NITC program awards $1.5 million for transportation livability research
The NITC program’s executive committee has awarded around $1.5 million in funding for 16 research projects. The projects reflect NITC’s theme as the national university transportation center for livable communities: safe, healthy and sustainable transportation choices to foster livable communities.
This funding round included a special focus on research examining economic effects of transportation. Funded projects on this focus area looked at urban greenways, location affordability in shrinking cities, transportation affordability in developments near transit, smart-parking programs and effects of bus rapid transit on surrounding property values.
Principal investigators on funded projects represent four of the five NITC program campuses: eight projects from Portland State University, three each from the University of Utah and the University of Oregon and two from the University of South Florida. The Oregon Institute of Technology is also a NITC member campus.
Eleven projects involve collaboration between multiple researchers, with two projects involving multi-campus collaboration.
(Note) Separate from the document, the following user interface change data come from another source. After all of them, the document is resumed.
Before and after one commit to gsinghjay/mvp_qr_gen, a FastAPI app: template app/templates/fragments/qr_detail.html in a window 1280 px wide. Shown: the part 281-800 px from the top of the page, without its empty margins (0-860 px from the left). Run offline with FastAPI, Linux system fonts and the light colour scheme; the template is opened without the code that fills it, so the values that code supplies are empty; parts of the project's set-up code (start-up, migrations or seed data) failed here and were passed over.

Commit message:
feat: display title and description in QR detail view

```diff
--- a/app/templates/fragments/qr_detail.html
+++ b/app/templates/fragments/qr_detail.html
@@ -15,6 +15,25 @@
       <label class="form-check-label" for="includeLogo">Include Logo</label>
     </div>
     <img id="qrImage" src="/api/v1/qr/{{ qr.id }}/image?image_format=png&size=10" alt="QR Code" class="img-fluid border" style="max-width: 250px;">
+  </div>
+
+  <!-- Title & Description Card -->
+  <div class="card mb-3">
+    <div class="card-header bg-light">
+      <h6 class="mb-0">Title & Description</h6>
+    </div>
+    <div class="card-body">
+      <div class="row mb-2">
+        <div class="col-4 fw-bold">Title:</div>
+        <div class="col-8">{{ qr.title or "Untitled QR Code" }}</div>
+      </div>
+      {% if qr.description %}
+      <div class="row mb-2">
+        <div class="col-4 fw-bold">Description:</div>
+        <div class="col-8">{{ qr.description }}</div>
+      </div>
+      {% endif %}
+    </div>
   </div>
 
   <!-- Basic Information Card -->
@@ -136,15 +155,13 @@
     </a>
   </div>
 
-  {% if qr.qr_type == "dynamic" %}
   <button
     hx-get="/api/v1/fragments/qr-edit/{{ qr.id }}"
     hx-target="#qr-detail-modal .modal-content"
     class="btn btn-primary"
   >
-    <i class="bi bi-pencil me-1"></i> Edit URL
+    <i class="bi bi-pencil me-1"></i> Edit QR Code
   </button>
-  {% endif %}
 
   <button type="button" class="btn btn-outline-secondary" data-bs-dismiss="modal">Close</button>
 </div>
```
This funding round yielded 39 proposals, requesting more than $4 million, nearly doubling the 20 proposals submitted in last year’s funding round.
Projects funded in this round:
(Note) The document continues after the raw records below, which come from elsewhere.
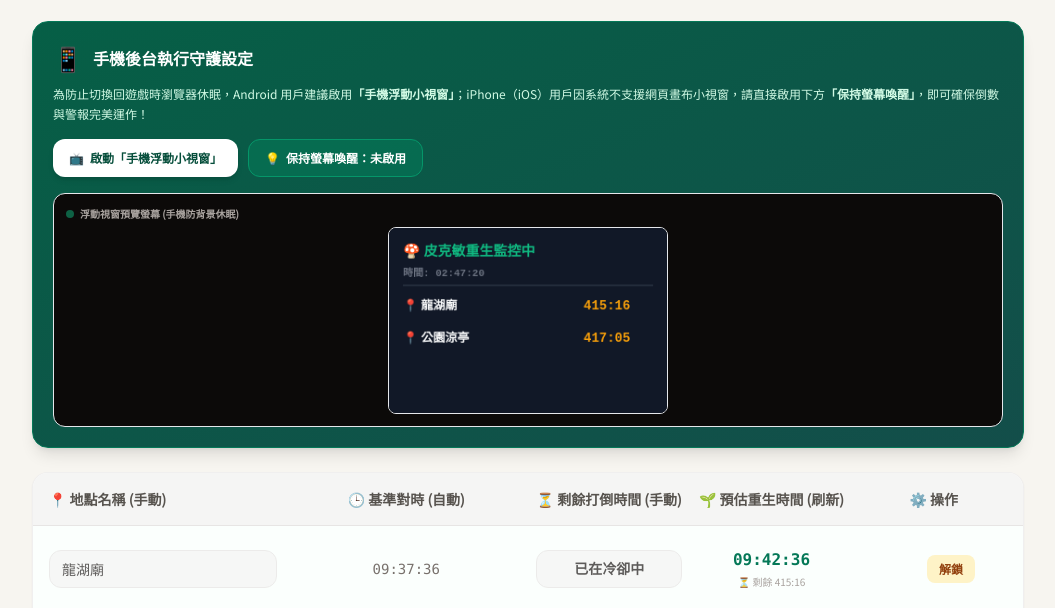
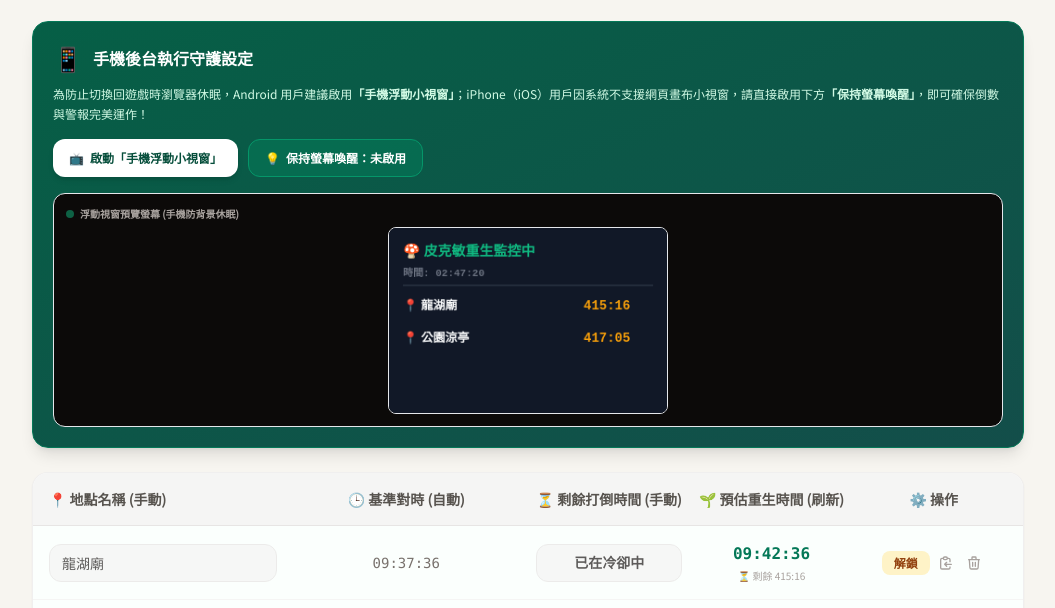
Before and after one commit to strayfrog/pikmin-timer, a plain HTML site: page index.html in a window 1280 px wide. Shown: the part 135-743 px from the top of the page, without its empty margins (112-1167 px from the left). Drawn offline with nearby package versions, Linux system fonts and the light colour scheme.

Commit message:
Update index.html

```diff
--- a/index.html
+++ b/index.html
@@ -870,47 +870,41 @@
                     rowBgClass = 'bg-emerald-50/20';
                 }
 
-                // 核心排版重構：手機版徹底消滅所有贅字標籤，實現極簡卡片化
+                // 核心排版重構：手機版與PC版完全共享單一對齊橫向網格，不生成任何垂直堆疊重複標籤！
                 html += `
                 <!-- 行槽 (${s.id}) -->
-                <div id="row-${s.id}" class="flex flex-col md:grid md:grid-cols-12 gap-3 md:gap-4 p-4 items-stretch md:items-center transition-all duration-200 ${rowBgClass}">
+                <div id="row-${s.id}" class="grid grid-cols-12 gap-1.5 md:gap-4 p-2 md:p-4 items-center transition-all duration-200 text-center ${rowBgClass}">
 
-                    <!-- 1. 地點欄：佔滿整行 (手機與PC一致) -->
-                    <div class="col-span-1 md:col-span-3 flex items-center">
+                    <!-- 1. 地點欄：水平對齊 -->
+                    <div class="col-span-3 text-left">
                         <input type="text"
                                value="${s.location}"
-                               placeholder="輸入地點 (例如: 捷運站)"
+                               placeholder="輸入地點"
                                oninput="handleInputChange('${s.id}', 'location', this.value)"
                                ${s.isLocked ? 'disabled' : ''}
-                               class="w-full px-3 py-2 bg-stone-50 border border-stone-200 rounded-xl focus:outline-none focus:ring-2 focus:ring-emerald-500 transition text-sm disabled:opacity-75 disabled:bg-stone-100 font-medium">
+                               class="w-full px-1.5 py-1.5 md:px-3 md:py-2 bg-stone-50 border border-stone-200 rounded-xl focus:outline-none focus:ring-2 focus:ring-emerald-500 transition text-[11px] md:text-sm disabled:opacity-75 disabled:bg-stone-100 font-medium">
                     </div>
 
-                    <!-- 手機版微型格：將基準時間、剩餘時間、預計重生時間整併成一列 3 欄，完全移除中文重複標籤 -->
-                    <div class="grid grid-cols-3 gap-2 md:contents">
-
                     <!-- 2. 基準時間 -->
-                        <div class="bg-stone-50/80 md:bg-transparent p-2 md:p-0 rounded-xl border border-stone-100 md:border-0 flex flex-col md:flex-row items-center justify-center md:col-span-3">
-                            <span class="md:hidden text-[9px] text-stone-400 font-bold mb-0.5">🕒 基準</span>
-                            <span id="base-time-${s.id}" class="font-mono text-xs md:text-sm font-bold text-emerald-600">
+                    <div class="col-span-3 flex justify-center items-center">
+                        <span id="base-time-${s.id}" class="font-mono text-[11px] md:text-sm font-bold text-emerald-600">
                             ${baseTimeStr}
                         </span>
                     </div>
 
                     <!-- 3. 剩餘時間 -->
-                        <div class="flex flex-col justify-center items-center bg-stone-50 md:bg-transparent p-1.5 md:p-0 rounded-xl border border-stone-200/40 md:border-0 md:col-span-2">
-                            <span class="md:hidden text-[10px] text-stone-400 font-bold mb-0.5">⏳ 剩餘</span>
+                    <div class="col-span-2 flex justify-center items-center">
                         <input type="text"
                                value="${s.remainingTime}"
-                                   placeholder="24:35 或 24"
+                               placeholder="24:35"
                                oninput="handleInputChange('${s.id}', 'remainingTime', this.value)"
                                ${s.isLocked ? 'disabled' : ''}
-                                   class="w-full bg-transparent md:bg-stone-50 border-0 md:border md:border-stone-200 rounded-xl focus:outline-none focus:ring-2 focus:ring-emerald-500 transition text-xs md:text-sm text-center font-bold font-mono disabled:opacity-75 disabled:bg-stone-100 p-0 md:py-2">
+                               class="w-full bg-stone-50 border border-stone-200 rounded-xl focus:outline-none focus:ring-2 focus:ring-emerald-500 transition text-[11px] md:text-sm text-center font-bold font-mono disabled:opacity-75 disabled:bg-stone-100 py-1.5 md:py-2 px-1">
                     </div>
 
                     <!-- 4. 重生時間 -->
-                        <div class="bg-stone-50 md:bg-transparent p-1.5 rounded-xl border border-stone-200/60 md:border-0 flex flex-col justify-center items-center md:col-span-2">
-                            <span class="md:hidden text-[10px] text-stone-400 font-bold mb-0.5">🌱 重生</span>
-                            <div id="respawn-time-${s.id}" class="font-mono text-sm md:text-base font-extrabold ${s.isLocked ? (isUrgent ? 'text-red-600' : 'text-emerald-700') : 'text-stone-700'}">
+                    <div class="col-span-2 flex flex-col justify-center items-center">
+                        <div id="respawn-time-${s.id}" class="font-mono text-xs md:text-base font-extrabold ${s.isLocked ? (isUrgent ? 'text-red-600' : 'text-emerald-700') : 'text-stone-700'}">
                             ${respawnTimeStr}
                         </div>
                         <div id="countdown-${s.id}" class="text-[9px] md:text-[10px] ${isUrgent ? 'text-red-500 font-bold' : 'text-stone-400'} font-medium">
@@ -918,13 +912,11 @@
                         </div>
                     </div>
 
-                    </div>
-
                     <!-- 5. 控制與複製按鈕列 -->
-                    <div class="col-span-1 md:col-span-2 flex items-center justify-end space-x-1 pt-2 md:pt-0 border-t border-dashed border-stone-100 md:border-t-0">
+                    <div class="col-span-2 flex items-center justify-center space-x-0.5 md:space-x-1">
                         <!-- 開始/解鎖 -->
                         <button onclick="toggleLock('${s.id}')"
-                                class="flex-1 md:flex-initial text-xs font-bold py-1.5 px-3 rounded-lg transition-colors ${
+                                class="text-[10px] md:text-xs font-bold py-1 px-1.5 md:px-3 rounded-lg transition-colors ${
                                     s.isLocked
                                     ? 'bg-amber-100 hover:bg-amber-200 text-amber-800'
                                     : 'bg-emerald-600 hover:bg-emerald-700 text-white'
@@ -935,15 +927,15 @@
                         <!-- 複製 -->
                         <button onclick="copySlotInfo('${s.id}')"
                                 title="複製分享文字"
-                                class="p-1.5 text-stone-400 hover:text-emerald-600 hover:bg-stone-100 rounded-lg transition-colors">
-                            <svg class="w-4.5 h-4.5" fill="none" stroke="currentColor" viewBox="0 0 24 24"><path stroke-linecap="round" stroke-linejoin="round" stroke-width="2" d="M8 5H6a2 2 0 00-2 2v12a2 2 0 002 2h10a2 2 0 002-2v-1M8 5a2 2 0 002 2h2a2 2 0 002-2M8 5a2 2 0 012-2h2a2 2 0 012 2m0 0h2a2 2 0 012 2v3m2 4H10m0 0l3-3m-3 3l3 3"></path></svg>
+                                class="p-1 text-stone-400 hover:text-emerald-600 hover:bg-stone-100 rounded-lg transition-colors hidden md:inline-block">
+                            <svg class="w-4 h-4" fill="none" stroke="currentColor" viewBox="0 0 24 24"><path stroke-linecap="round" stroke-linejoin="round" stroke-width="2" d="M8 5H6a2 2 0 00-2 2v12a2 2 0 002 2h10a2 2 0 002-2v-1M8 5a2 2 0 002 2h2a2 2 0 002-2M8 5a2 2 0 012-2h2a2 2 0 012 2m0 0h2a2 2 0 012 2v3m2 4H10m0 0l3-3m-3 3l3 3"></path></svg>
                         </button>
 
                         <!-- 刪除 -->
                         <button onclick="deleteRow('${s.id}')"
                                 title="刪除此列"
-                                class="p-1.5 text-stone-400 hover:text-red-500 hover:bg-stone-100 rounded-lg transition-colors">
-                            <svg class="w-4.5 h-4.5" fill="none" stroke="currentColor" viewBox="0 0 24 24"><path stroke-linecap="round" stroke-linejoin="round" stroke-width="2" d="M19 7l-.867 12.142A2 2 0 0116.138 21H7.862a2 2 0 01-1.995-1.858L5 7m5 4v6m4-6v6m1-10V4a1 1 0 00-1-1h-4a1 1 0 00-1 1v3M4 7h16"></path></svg>
+                                class="p-1 text-stone-400 hover:text-red-500 hover:bg-stone-100 rounded-lg transition-colors">
+                            <svg class="w-4 h-4" fill="none" stroke="currentColor" viewBox="0 0 24 24"><path stroke-linecap="round" stroke-linejoin="round" stroke-width="2" d="M19 7l-.867 12.142A2 2 0 0116.138 21H7.862a2 2 0 01-1.995-1.858L5 7m5 4v6m4-6v6m1-10V4a1 1 0 00-1-1h-4a1 1 0 00-1 1v3M4 7h16"></path></svg>
                         </button>
                     </div>
 
```
Lines whose indentation alone changed are shown as unchanged.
- Understanding the economic impacts of urban greenway infrastructure, Jenny Liu, Mike Paruszkiewicz and Jeff Renfro, Portland State University
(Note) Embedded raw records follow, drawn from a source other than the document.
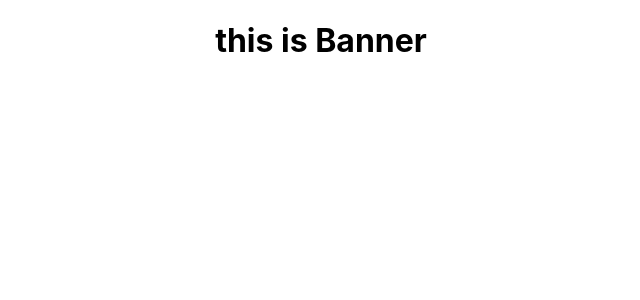
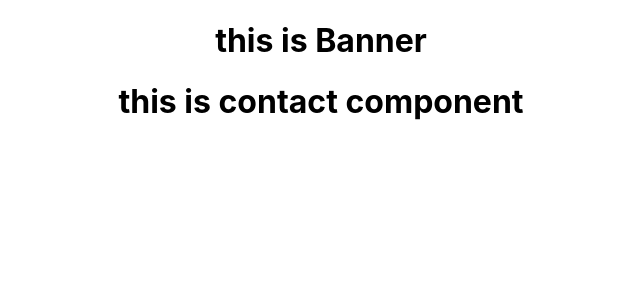
Before and after one commit to Jaber4770/Medik-Plus-wrong-, a React (Create React App) app: page / in a window 1280 px wide. Shown: the top 300 px of the page, without its empty margins (319-959 px from the left). Built offline with nearby package versions, Linux system fonts and the light colour scheme.

Commit message:
contact component displayed

```diff
--- a/src/Components/Home/Contact/Contact.js
+++ b/src/Components/Home/Contact/Contact.js
@@ -3,7 +3,7 @@ import React from 'react';
 const Contact = () => {
     return (
         <div>
-
+            <h1>this is contact component</h1>
         </div>
     );
 };
```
- How does transportation affordability vary between TODs, TADs, and other areas, Brenda Scheer and Reid Ewing, University of Utah
- Integrating Title VI and Equitable Investment in Transportation Alternatives into the MPO Transportation Planning Process, Kristine Williams, University of South Florida, and Aaron Golub, Lisa Bates and Liming Wang, Portland State University
- Building Planner Commitment: Are Oregon’s SB 1059 & California’s SB 375 Models for Climate-Change Mitigation? Keith Bartholomew, David Proffitt and Reid Ewing, University of Utah
- Racial Bias in Drivers' Yielding Behavior at Crosswalks: Understanding the Effect, Kimberly Barsamian Kahn, Portland State University
- The economic and environmental impacts of smart-parking programs, Nicole Ngo, University of Oregon
- What do we know about Location Affordability in U.S. Shrinking Cities? Joanna Ganning, University of Utah
- Framing Livability: A Strategic Communications Approach to Improving Public Transportation in Oregon, David Remund, Kelli Matthews, Deb Morrison and Nico Larco, University of Oregon
- Effectiveness of Transportation Funding Mechanisms for Achieving National, State, and Metropolitan Economic, Health, and Other Livability Goals, Rob Zako and Rebecca Lewis, University of Oregon
- Multimodal Trip Generation, Vehicle Ownership and Use: Characterizing The Travel Patterns of Residents of Multifamily Housing, Kelly Clifton, Portland State University
- Incorporate Emerging Travel Modes in the Regional Strategic Planning Model (RSPM) Tool, Liming Wang, Kelly Clifton and Jennifer Dill, Portland State University
- Evaluating Efforts to Improve the Equity of Bike Share Systems, Nathan McNeil, John MacArthur and Jennifer Dill, Portland State University
- Evaluation of roadway reallocation projects, Miguel Figliozzi, Portland State University
- Impacts of Bus Rapid Transit (BRT) on Surrounding Residential Property Values, Victoria Perk and Martin Catala, University of South Florida
- Addressing Bicycle-Vehicle Conflicts with Alternate Signal Control Strategies, Sirisha Kothuri, Christopher Monsere and Krista Nordback, Portland State University and Ed Smaglik, Northern Arizona University
- Planning ahead for livable communities along the Powell-Division BRT: neighborhood conditions and change, Lisa Bates and Aaron Golub, Portland State University
Funded projects begin research August 1 and are scheduled for completion by the end of 2016.
NITC is a program of TREC at Portland State. Selected projects show strong potential to move transportation research into practice, inform other researchers, shape national conversations on transportation research and respond to the needs of practitioners and policymakers.